Home » 2013 » May

The future of Maximus, the BlitzMax Module Manager

Lately I’ve been thinking of Maximus‘ future. I’ve had a draft blog post with the title ‘Pulling the plug on Maximus’ poking me in the face for at least 6 months now and I’m still not sure if I should be writing it or not. I’ve got a number of reasons to end the project but also to continue it.

Reasons to pull the plug would be that I no longer use BlitzMax and thus it’s wasting precious server resources. I’ve also got little time for maintaining the codebase (it’s stable software, so not much going on there though) and keeping the service running. Furthermore I’ve got no clue on how big the Maximus user base is. I know a couple of BlitzMaxers (though it seems they’ve moved on from BlitzMax) who use Maximus, but that’s about it. As far as I know it could be 5, 10, 100 or 0 users. Aside from the users there has also been little participation from module authors.

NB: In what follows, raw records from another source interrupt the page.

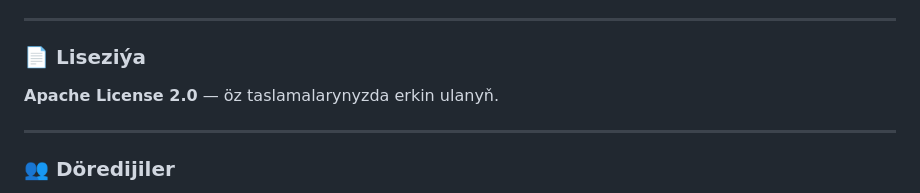
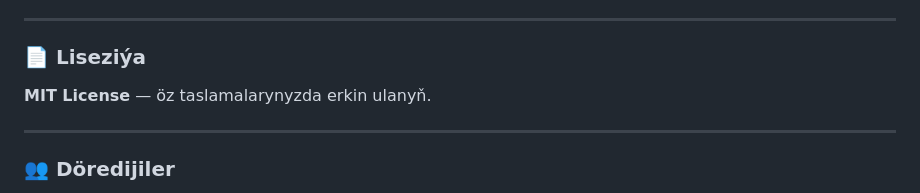
Before and after one commit to annayev-dev/Kopri-website, a Markdown page: README.tk.md, the part around the change. Drawn GitHub-style.

```diff
--- a/README.tk.md
+++ b/README.tk.md
@@ -188,7 +188,7 @@ Optimizasiýa maslahatlar:
 
 ### 📄 Liseziýa
 
-**Apache License 2.0** — öz taslamalarynyzda erkin ulanyň.
+**MIT License** — öz taslamalarynyzda erkin ulanyň.
 
 ---
 
```
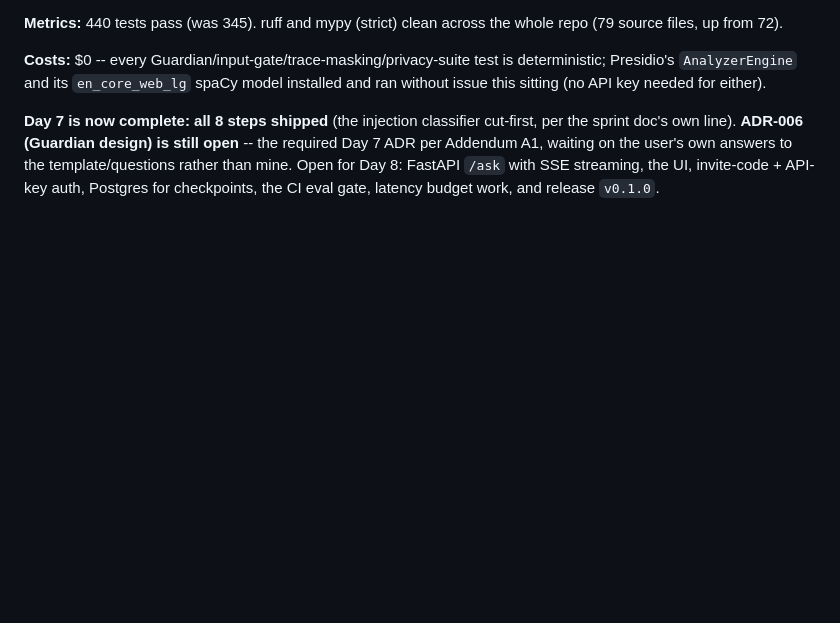
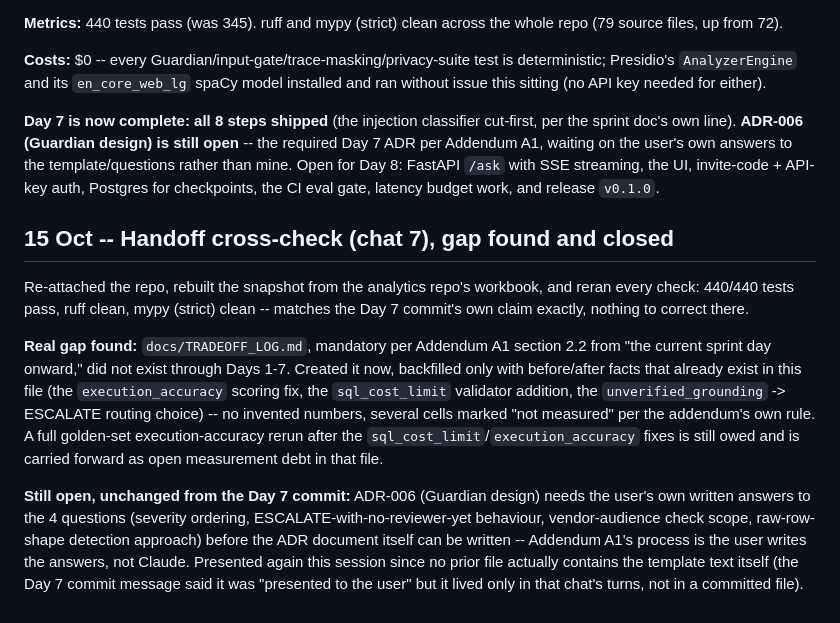
Before and after one commit to hardeep282/vendor-intelligence-copilot, a Markdown page: docs/BUILD_LOG.md, the part around the change. Rendered like a GitHub page; blank space fills up the shorter version.

```diff
--- a/docs/BUILD_LOG.md
+++ b/docs/BUILD_LOG.md
@@ -1297,3 +1297,25 @@ sprint doc's own line). **ADR-006 (Guardian design) is still open** -- the requi
 per Addendum A1, waiting on the user's own answers to the template/questions rather than mine.
 Open for Day 8: FastAPI `/ask` with SSE streaming, the UI, invite-code + API-key auth, Postgres
 for checkpoints, the CI eval gate, latency budget work, and release `v0.1.0`.
+
+## 15 Oct -- Handoff cross-check (chat 7), gap found and closed
+
+Re-attached the repo, rebuilt the snapshot from the analytics repo's workbook, and reran every
+check: 440/440 tests pass, ruff clean, mypy (strict) clean -- matches the Day 7 commit's own
+claim exactly, nothing to correct there.
+
+**Real gap found:** `docs/TRADEOFF_LOG.md`, mandatory per Addendum A1 section 2.2 from "the
+current sprint day onward," did not exist through Days 1-7. Created it now, backfilled only
+with before/after facts that already exist in this file (the `execution_accuracy` scoring fix,
+the `sql_cost_limit` validator addition, the `unverified_grounding` -> ESCALATE routing choice)
+-- no invented numbers, several cells marked "not measured" per the addendum's own rule. A full
+golden-set execution-accuracy rerun after the `sql_cost_limit`/`execution_accuracy` fixes is
+still owed and is carried forward as open measurement debt in that file.
+
+**Still open, unchanged from the Day 7 commit:** ADR-006 (Guardian design) needs the user's own
+written answers to the 4 questions (severity ordering, ESCALATE-with-no-reviewer-yet behaviour,
+vendor-audience check scope, raw-row-shape detection approach) before the ADR document itself
+can be written -- Addendum A1's process is the user writes the answers, not Claude. Presented
+again this session since no prior file actually contains the template text itself (the Day 7
+commit message said it was "presented to the user" but it lived only in that chat's turns, not
+in a committed file).
```
Also changed, not shown: docs/TRADEOFF_LOG.md (added, +26 -0 lines).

There are also reasons to keep the project alive. It’s still one of the coolest things available for BlitzMax. It’s a big central repository with almost all available BlitzMax modules and currently there’s no other solution for easily installing your desired BlitzMax modules and their dependencies. It’s also a stable code base and the way it’s running now doesn’t require much maintenance. I’ve still got plenty of ideas to implement and improve Maximus as well. It can also be a nice playground for trying out new technologies. One such example was adding Vagrant support which is something I now use on a daily basis.

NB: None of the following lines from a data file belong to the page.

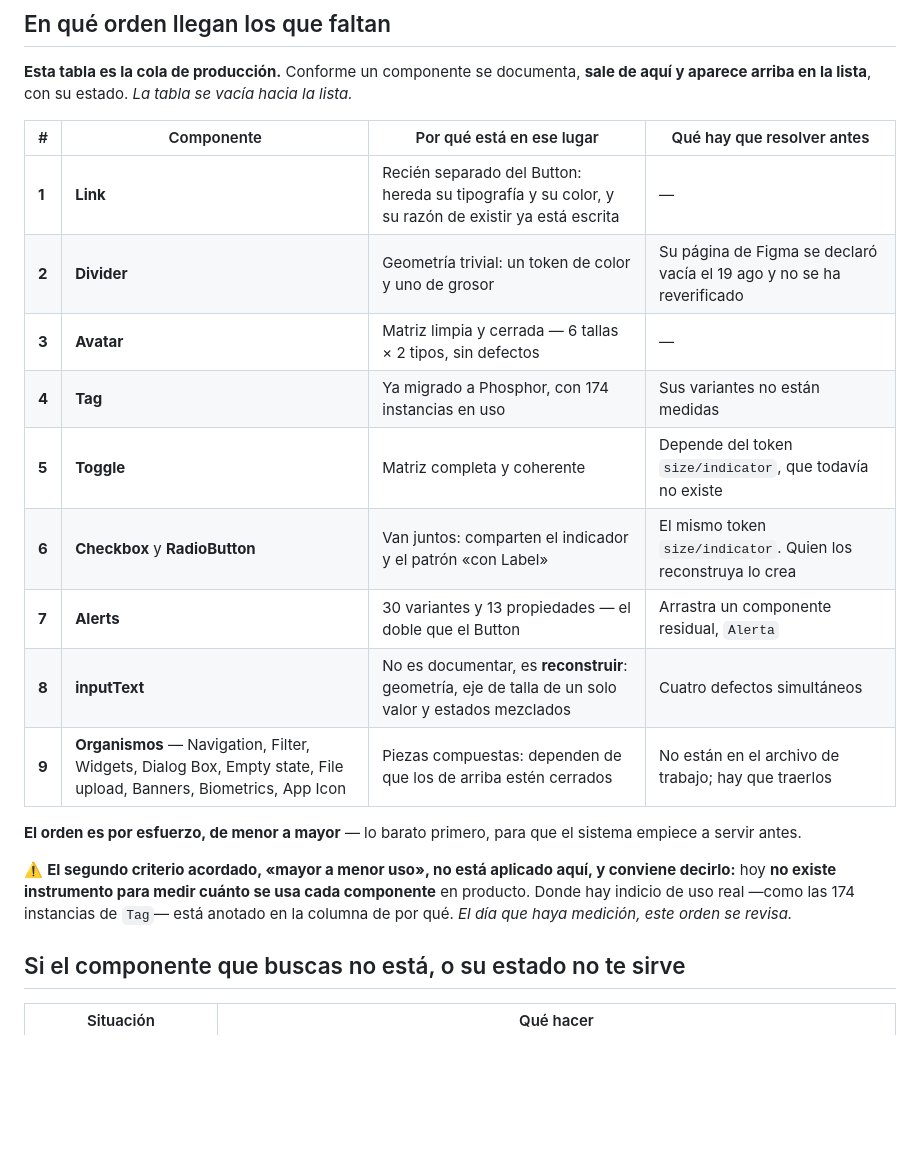
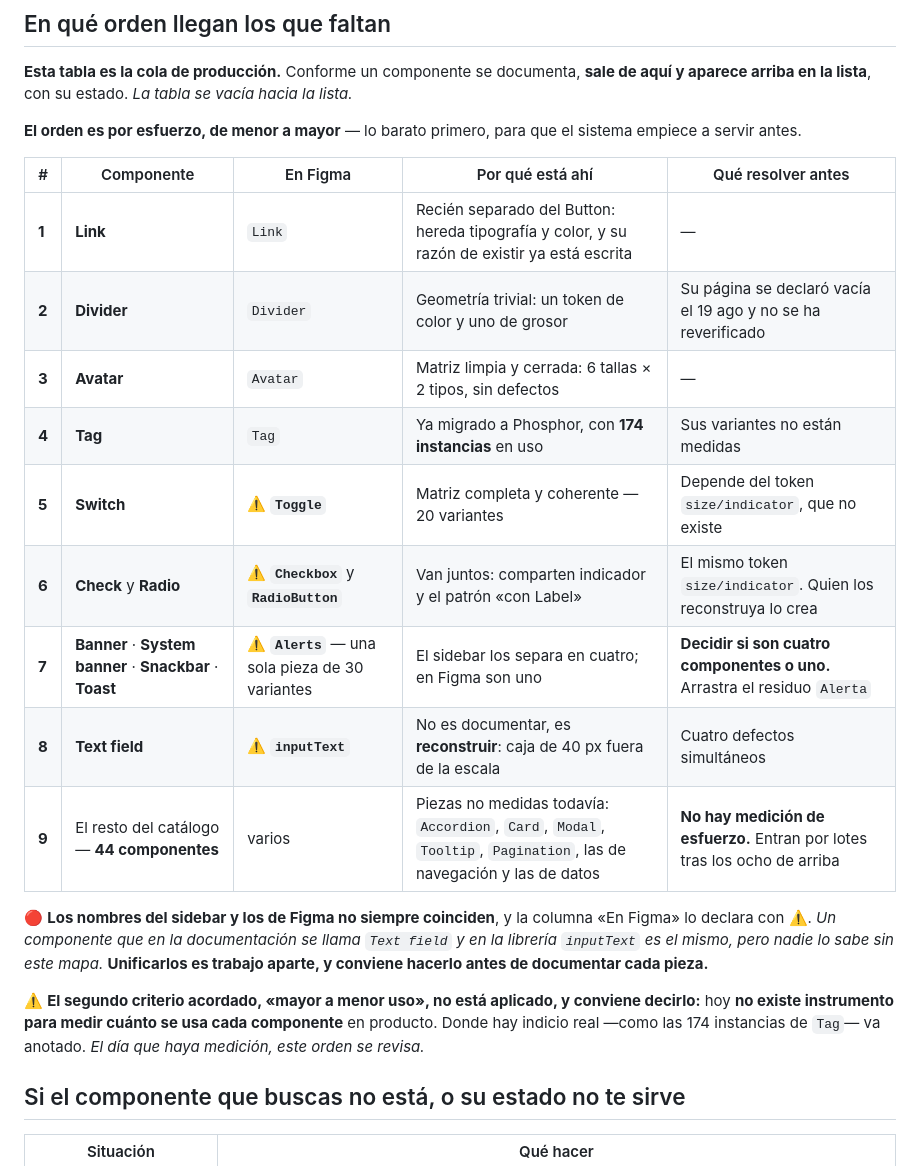
Before and after one commit to alexfacio-100L/later, a Markdown page: Componentes/pagina-componentes.md, the part around the change. Rendered like a GitHub page; blank space fills up the shorter version.

Commit message:
La cola de produccion sale del sidebar y se cruza con Figma
El Lead pidio que la tabla saliera de los nombres del sidebar de Componentes, no
de un documento, y que se cruzara con lo que ya existe en Figma.

Sidebar leido del arbol: 57 componentes en 7 grupos, uno documentado.

Y el cruce destapo un desajuste que nadie habia declarado: los nombres del
sidebar y los de Figma no coinciden. Text field es inputText, Check es Checkbox,
Radio es RadioButton, Switch es Toggle. Y los cuatro de retroalimentacion --
Banner, System banner, Snackbar, Toast -- son en Figma UNA sola pieza de 30
variantes llamada Alerts, lo que abre una decision: si son cuatro componentes o
uno. La tabla lo declara con una columna 'En Figma'.

El barrido exhaustivo de los 946 componentes de Figma no se rehizo: el MCP ignora
el limite, pagina de 314 en 314 y el 90% son iconos. Se cruza contra el
inventario del 2 sep, que ya hizo ese trabajo.

Los 44 restantes entran como lote declarado sin medir, en vez de inventarles un
orden.

Co-Authored-By: Claude Opus 5 (1M context) <noreply@anthropic.com>

```diff
--- a/Componentes/pagina-componentes.md
+++ b/Componentes/pagina-componentes.md
@@ -32,21 +32,23 @@ Un componente no se documenta hasta que está cerrado. **Healthy quiere decir qu
 
 **Esta tabla es la cola de producción.** Conforme un componente se documenta, **sale de aquí y aparece arriba en la lista**, con su estado. *La tabla se vacía hacia la lista.*
 
-| # | Componente | Por qué está en ese lugar | Qué hay que resolver antes |
-|---|---|---|---|
-| **1** | **Link** | Recién separado del Button: hereda su tipografía y su color, y su razón de existir ya está escrita | — |
-| **2** | **Divider** | Geometría trivial: un token de color y uno de grosor | Su página de Figma se declaró vacía el 19 ago y no se ha reverificado |
-| **3** | **Avatar** | Matriz limpia y cerrada — 6 tallas × 2 tipos, sin defectos | — |
-| **4** | **Tag** | Ya migrado a Phosphor, con 174 instancias en uso | Sus variantes no están medidas |
-| **5** | **Toggle** | Matriz completa y coherente | Depende del token `size/indicator`, que todavía no existe |
-| **6** | **Checkbox** y **RadioButton** | Van juntos: comparten el indicador y el patrón «con Label» | El mismo token `size/indicator`. Quien los reconstruya lo crea |
-| **7** | **Alerts** | 30 variantes y 13 propiedades — el doble que el Button | Arrastra un componente residual, `Alerta` |
-| **8** | **inputText** | No es documentar, es **reconstruir**: geometría, eje de talla de un solo valor y estados mezclados | Cuatro defectos simultáneos |
-| **9** | **Organismos** — Navigation, Filter, Widgets, Dialog Box, Empty state, File upload, Banners, Biometrics, App Icon | Piezas compuestas: dependen de que los de arriba estén cerrados | No están en el archivo de trabajo; hay que traerlos |
-
 **El orden es por esfuerzo, de menor a mayor** — lo barato primero, para que el sistema empiece a servir antes.
 
-⚠️ **El segundo criterio acordado, «mayor a menor uso», no está aplicado aquí, y conviene decirlo:** hoy **no existe instrumento para medir cuánto se usa cada componente** en producto. Donde hay indicio de uso real —como las 174 instancias de `Tag`— está anotado en la columna de por qué. *El día que haya medición, este orden se revisa.*
+| # | Componente | En Figma | Por qué está ahí | Qué resolver antes |
+|---|---|---|---|---|
+| **1** | **Link** | `Link` | Recién separado del Button: hereda tipografía y color, y su razón de existir ya está escrita | — |
+| **2** | **Divider** | `Divider` | Geometría trivial: un token de color y uno de grosor | Su página se declaró vacía el 19 ago y no se ha reverificado |
+| **3** | **Avatar** | `Avatar` | Matriz limpia y cerrada: 6 tallas × 2 tipos, sin defectos | — |
+| **4** | **Tag** | `Tag` | Ya migrado a Phosphor, con **174 instancias** en uso | Sus variantes no están medidas |
+| **5** | **Switch** | ⚠️ **`Toggle`** | Matriz completa y coherente — 20 variantes | Depende del token `size/indicator`, que no existe |
+| **6** | **Check** y **Radio** | ⚠️ **`Checkbox`** y **`RadioButton`** | Van juntos: comparten indicador y el patrón «con Label» | El mismo token `size/indicator`. Quien los reconstruya lo crea |
+| **7** | **Banner** · **System banner** · **Snackbar** · **Toast** | ⚠️ **`Alerts`** — una sola pieza de 30 variantes | El sidebar los separa en cuatro; en Figma son uno | **Decidir si son cuatro componentes o uno.** Arrastra el residuo `Alerta` |
+| **8** | **Text field** | ⚠️ **`inputText`** | No es documentar, es **reconstruir**: caja de 40 px fuera de la escala | Cuatro defectos simultáneos |
+| **9** | El resto del catálogo — **44 componentes** | varios | Piezas no medidas todavía: `Accordion`, `Card`, `Modal`, `Tooltip`, `Pagination`, las de navegación y las de datos | **No hay medición de esfuerzo.** Entran por lotes tras los ocho de arriba |
+
+🔴 **Los nombres del sidebar y los de Figma no siempre coinciden**, y la columna «En Figma» lo declara con ⚠️. *Un componente que en la documentación se llama `Text field` y en la librería `inputText` es el mismo, pero nadie lo sabe sin este mapa.* **Unificarlos es trabajo aparte, y conviene hacerlo antes de documentar cada pieza.**
+
+⚠️ **El segundo criterio acordado, «mayor a menor uso», no está aplicado, y conviene decirlo:** hoy **no existe instrumento para medir cuánto se usa cada componente** en producto. Donde hay indicio real —como las 174 instancias de `Tag`— va anotado. *El día que haya medición, este orden se revisa.*
 
 ## Si el componente que buscas no está, o su estado no te sirve
 
```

Still, I’m more and more feeling like ending the Maximus project. It no longer scratches an itch of mine since I’m not using BlitzMax anymore and like I’ve said I’ve got no clue if other people actually use it. Sure, from time to time I can find an entry in my log files that shows a module has been downloaded, but that’s about it.

For the time being I’m going to think about what my decision is going to be. Once one has been made I’ll inform you again on my blog. In case of termination I’ll inform ahead of it. Comments and suggestions are more than welcome.

Tmux scripting

I’ve been using tmux for a while no to manage my terminal sessions. One thing I kept on doing was after starting tmux that I would be manually adding windows, splitting them and issuing commands in each pane such as echoing the contents of log files with tail -f.

I had heard about scripting tmux before but never really looked into it yet, until now. Since I solely use the key bindings I had to figure out how to issue these commands without them. Turns out this is pretty easy and it’s documented in the man page.

Here’s an example of a tmux script I just added to Maximus-Web.


tmux -2 new-session -d -s $SESSION

# Setup a window for tailing log files
tmux new-window -t $SESSION:1 -n 'Logs'
tmux split-window -h
tmux select-pane -t 0
tmux send-keys "tail -f /vagrant/maximus.log" C-m
tmux select-pane -t 1
tmux send-keys "tail -f /vagrant/maximus-worker.log" C-m
tmux split-window -v
tmux resize-pane -D 20
tmux send-keys "tail -f /vagrant/maximus-mojo.log" C-m
# Setup a CoffeeScript compiler/watchdog pane
tmux select-pane -t 0
tmux split-window -v
tmux resize-pane -D 20
tmux send-keys "coffee -o /vagrant/root/static/js/ -cw /vagrant/root/coffee/" C-m

# Setup a MySQL window
tmux new-window -t $SESSION:2 -n 'MySQL' 'mysql -uroot'

# Set default window
tmux select-window -t $SESSION:1

# Attach to session
tmux -2 attach-session -t $SESSION

You can view the (up to date) origin of this script at GitHub.

So what exactly does this script do?

  1. It creates a new tmux session.
  2. It creates a new window called ‘Logs’ which is split into a grid of 2×2 with the bottom 2 panes being smaller in size (height). In every pane a command is executed. For example in pane 0 the command tail -f /vagrant/maximus.log gets executed.
  3. A second window called ‘MySQL’ is created which runs the mysql -uroot command.
  4. Then we switch back to the first window (actually second, as tmux pane numbers start with 0) which is the window that shows us the contents of these log files.
  5. Finally we attach to the tmux session.

The added benefit of this small script is that from now on all I have to do is run it and my tmux session will be configured for this specific project (Maximus in this case).

I’ve also found some other useful tmux resources as well which are listed below:

Disabling hiberfil.sys on Windows 7

Hibernation is enabled by default on Windows 7 and Vista. But on a desktop system you usually don’t make use of hibernation. To disable it run a command line prompt (Windows Key + R, type cmd) and enter the following command: powercfg.exe -h off.

On systems with a lot of memory this can free up a lot of disk space.

Now using Disqus for comments

I’ve decided to move the commenting system of this website to Disqus. All existing comments are queued to be imported into Disqus. I’m not sure how long this is going to take but I expect it to be finished within a day (maybe two).